They are interesting, as almost the only relics of the kind left of old Chittur—which was sacked and destroyed by Ala-ud-din in 1303. Lakshman Singh succeeded to the throne of Mewar in 1274, and his uncle Bhimsingh was protector during his minority. Bhim espoused the daughter of Hamir Sank, who was so remarkable for her beauty and accomplishments as to receive the title of Padmanî—a term bestowed only upon the superlatively fair. To obtain possession of her, the Hindu bards allege, Ala-ud-din laid siege to Chittur. After a brave defence,1 when it was found no longer tenable, that horrible rite the Johar was performed. The Rajputnîs, the wives and daughters of the defenders, to the number of several thousands, entered in procession the subterranean chambers of the fort; the fair Padmanî closed the throng, which was augmented by whatever of female beauty or youth could be tainted by Tatar lust; and then they were shut in, to find security from dishonour in the pyre that was lit to devour or suffocate them. The Râ ņâ now "calling around him his devoted clans, for whom life had no longer any charms," dressed in saffron robes, "they threw open the portals and descended to the plain, and with a reckless despair carried death, or met it, in the crowded ranks of Ala. The Tatar conqueror took possession of an inanimate capital, strewed with brave defenders, the smoke yet issuing from the recesses where lay consumed the once fair object of his desire; and since this devoted day the cavern has been sacred."2 It is on the north side of a tank on the west scarp of the hill.

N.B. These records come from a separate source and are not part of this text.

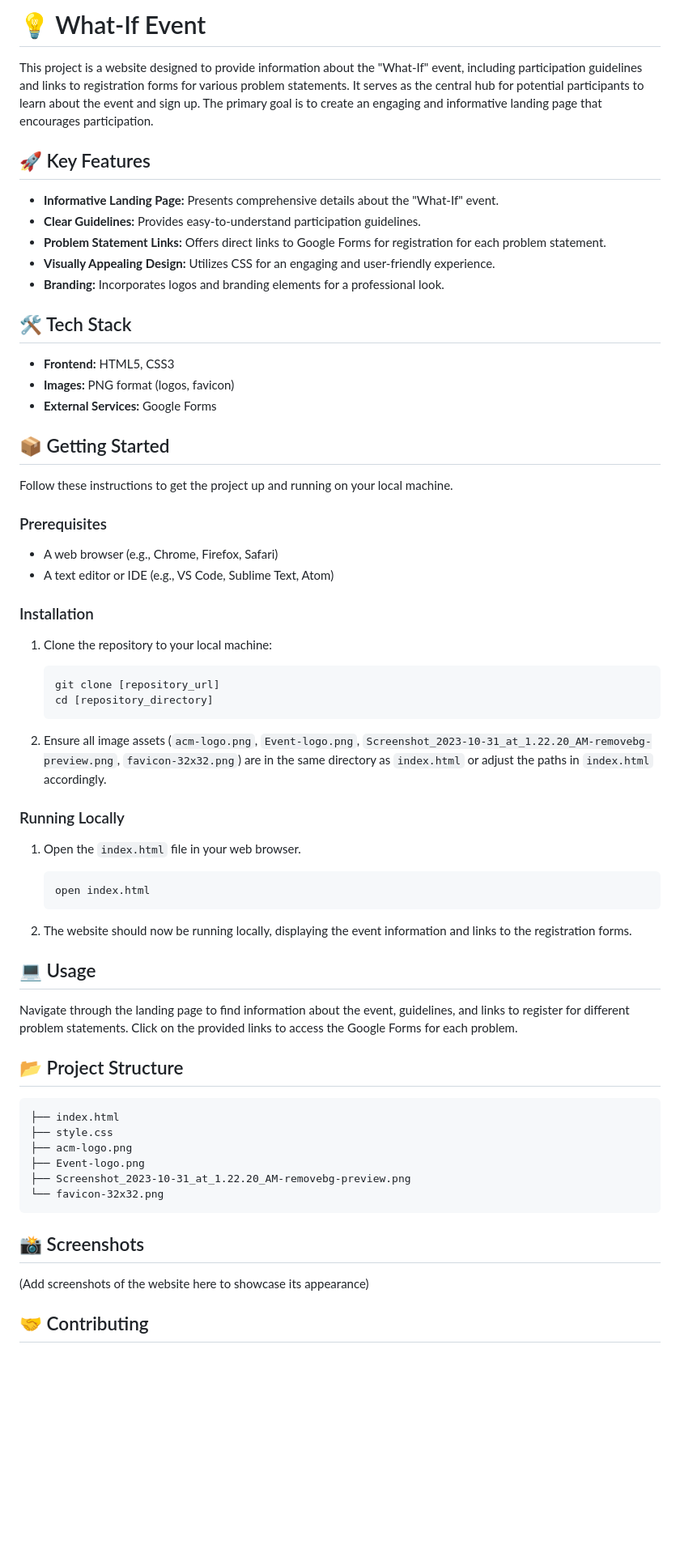
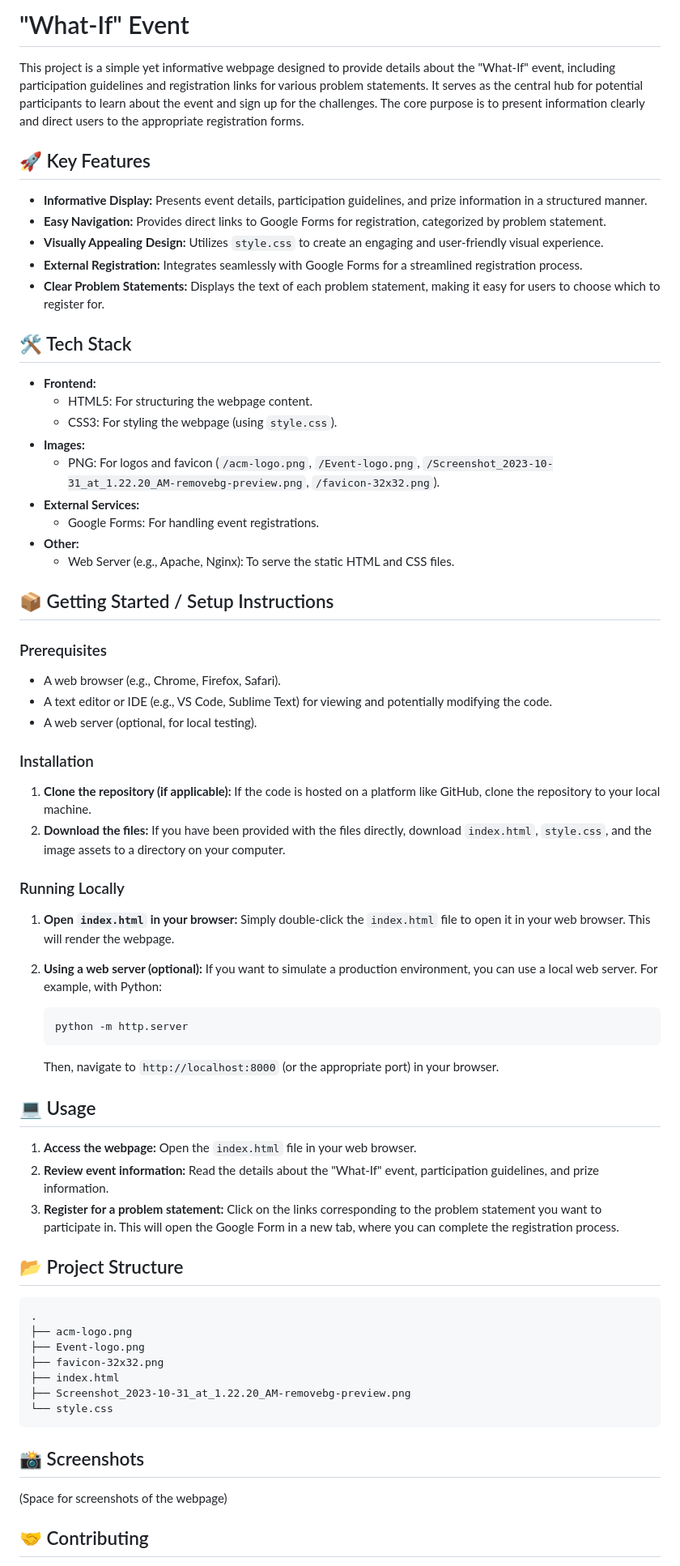
Before and after one commit to LakshitAgarwal/What-If, a Markdown page: README.md, the part around one of its changes. Shown at 81% size. GitHub-like rendering; blank space fills up the shorter version.

````diff
--- a/README.md
+++ b/README.md
@@ -1,69 +1,72 @@
-# 💡 What-If Event
+# "What-If" Event
 
-This project is a website designed to provide information about the "What-If" event, including participation guidelines and links to registration forms for various problem statements. It serves as the central hub for potential participants to learn about the event and sign up. The primary goal is to create an engaging and informative landing page that encourages participation.
+This project is a simple yet informative webpage designed to provide details about the "What-If" event, including participation guidelines and registration links for various problem statements. It serves as the central hub for potential participants to learn about the event and sign up for the challenges. The core purpose is to present information clearly and direct users to the appropriate registration forms.
 
 ## 🚀 Key Features
 
-*   **Informative Landing Page:** Presents comprehensive details about the "What-If" event.
-*   **Clear Guidelines:** Provides easy-to-understand participation guidelines.
-*   **Problem Statement Links:** Offers direct links to Google Forms for registration for each problem statement.
-*   **Visually Appealing Design:** Utilizes CSS for an engaging and user-friendly experience.
-*   **Branding:** Incorporates logos and branding elements for a professional look.
+*   **Informative Display:** Presents event details, participation guidelines, and prize information in a structured manner.
+*   **Easy Navigation:** Provides direct links to Google Forms for registration, categorized by problem statement.
+*   **Visually Appealing Design:** Utilizes `style.css` to create an engaging and user-friendly visual experience.
+*   **External Registration:** Integrates seamlessly with Google Forms for a streamlined registration process.
+*   **Clear Problem Statements:** Displays the text of each problem statement, making it easy for users to choose which to register for.
 
 ## 🛠️ Tech Stack
 
-*   **Frontend:** HTML5, CSS3
-*   **Images:** PNG format (logos, favicon)
-*   **External Services:** Google Forms
+*   **Frontend:**
+    *   HTML5: For structuring the webpage content.
+    *   CSS3: For styling the webpage (using `style.css`).
+*   **Images:**
+    *   PNG: For logos and favicon (`/acm-logo.png`, `/Event-logo.png`, `/Screenshot_2023-10-31_at_1.22.20_AM-removebg-preview.png`, `/favicon-32x32.png`).
+*   **External Services:**
+    *   Google Forms: For handling event registrations.
+*   **Other:**
+    *   Web Server (e.g., Apache, Nginx): To serve the static HTML and CSS files.
 
-## 📦 Getting Started
-
-Follow these instructions to get the project up and running on your local machine.
+## 📦 Getting Started / Setup Instructions
 
 ### Prerequisites
 
-*   A web browser (e.g., Chrome, Firefox, Safari)
-*   A text editor or IDE (e.g., VS Code, Sublime Text, Atom)
+*   A web browser (e.g., Chrome, Firefox, Safari).
+*   A text editor or IDE (e.g., VS Code, Sublime Text) for viewing and potentially modifying the code.
+*   A web server (optional, for local testing).
 
 ### Installation
 
-1.  Clone the repository to your local machine:
-
-    ```bash
-    git clone [repository_url]
-    cd [repository_directory]
-    ```
-
-2.  Ensure all image assets (`acm-logo.png`, `Event-logo.png`, `Screenshot_2023-10-31_at_1.22.20_AM-removebg-preview.png`, `favicon-32x32.png`) are in the same directory as `index.html` or adjust the paths in `index.html` accordingly.
+1.  **Clone the repository (if applicable):**  If the code is hosted on a platform like GitHub, clone the repository to your local machine.
+2.  **Download the files:** If you have been provided with the files directly, download `index.html`, `style.css`, and the image assets to a directory on your computer.
 
 ### Running Locally
 
-1.  Open the `index.html` file in your web browser.
+1.  **Open `index.html` in your browser:** Simply double-click the `index.html` file to open it in your web browser. This will render the webpage.
+2.  **Using a web server (optional):** If you want to simulate a production environment, you can use a local web server.  For example, with Python:
 
     ```bash
-    open index.html
+    python -m http.server
     ```
 
-2.  The website should now be running locally, displaying the event information and links to the registration forms.
+    Then, navigate to `http://localhost:8000` (or the appropriate port) in your browser.
 
 ## 💻 Usage
 
-Navigate through the landing page to find information about the event, guidelines, and links to register for different problem statements. Click on the provided links to access the Google Forms for each problem.
+1.  **Access the webpage:** Open the `index.html` file in your web browser.
+2.  **Review event information:** Read the details about the "What-If" event, participation guidelines, and prize information.
+3.  **Register for a problem statement:** Click on the links corresponding to the problem statement you want to participate in. This will open the Google Form in a new tab, where you can complete the registration process.
 
 ## 📂 Project Structure
 
 ```
-├── index.html
-├── style.css
+.
 ├── acm-logo.png
 ├── Event-logo.png
+├── favicon-32x32.png
+├── index.html
 ├── Screenshot_2023-10-31_at_1.22.20_AM-removebg-preview.png
-└── favicon-32x32.png
+└── style.css
 ```
 
 ## 📸 Screenshots
 
-(Add screenshots of the website here to showcase its appearance)
+(Space for screenshots of the webpage)
 
 ## 🤝 Contributing
 
````
Also changed, not shown: other parts of README.md (+4 -12 lines).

This is the traditional palace of Bhimsi and his fair but unfortunate Padmani.